Directions :: What is needed is a copy of each line in the listing that contains "changed".

Records for this task ::
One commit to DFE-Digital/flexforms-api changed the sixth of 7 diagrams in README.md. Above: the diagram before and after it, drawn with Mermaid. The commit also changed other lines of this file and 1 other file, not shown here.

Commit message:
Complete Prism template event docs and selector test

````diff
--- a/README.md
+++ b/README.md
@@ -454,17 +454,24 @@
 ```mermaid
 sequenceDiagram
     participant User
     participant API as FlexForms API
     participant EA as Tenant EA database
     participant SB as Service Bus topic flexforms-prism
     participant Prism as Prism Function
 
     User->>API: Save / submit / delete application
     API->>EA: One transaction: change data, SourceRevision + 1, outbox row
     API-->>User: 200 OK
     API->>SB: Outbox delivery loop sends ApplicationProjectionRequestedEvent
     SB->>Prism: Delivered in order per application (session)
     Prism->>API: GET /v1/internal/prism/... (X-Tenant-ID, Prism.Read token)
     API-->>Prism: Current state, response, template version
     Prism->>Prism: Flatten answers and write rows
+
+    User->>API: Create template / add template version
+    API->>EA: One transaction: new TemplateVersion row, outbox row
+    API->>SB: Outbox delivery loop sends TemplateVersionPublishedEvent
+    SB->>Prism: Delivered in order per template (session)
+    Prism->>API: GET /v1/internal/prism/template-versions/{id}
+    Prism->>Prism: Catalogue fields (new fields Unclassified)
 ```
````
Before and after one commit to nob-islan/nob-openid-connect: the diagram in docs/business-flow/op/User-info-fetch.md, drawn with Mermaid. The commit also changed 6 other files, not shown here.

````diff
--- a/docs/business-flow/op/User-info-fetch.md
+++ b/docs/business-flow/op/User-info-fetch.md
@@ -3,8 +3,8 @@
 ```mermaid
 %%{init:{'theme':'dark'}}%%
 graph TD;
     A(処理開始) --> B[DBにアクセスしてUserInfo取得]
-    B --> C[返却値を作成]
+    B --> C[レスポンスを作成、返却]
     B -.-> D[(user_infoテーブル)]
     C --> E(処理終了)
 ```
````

Exercise solution ::
One commit to DFE-Digital/flexforms-api changed the sixth of 7 diagrams in README.md. Above: the diagram before and after it, drawn with Mermaid. The commit also changed other lines of this file and 1 other file, not shown here.
Before and after one commit to nob-islan/nob-openid-connect: the diagram in docs/business-flow/op/User-info-fetch.md, drawn with Mermaid. The commit also changed 6 other files, not shown here.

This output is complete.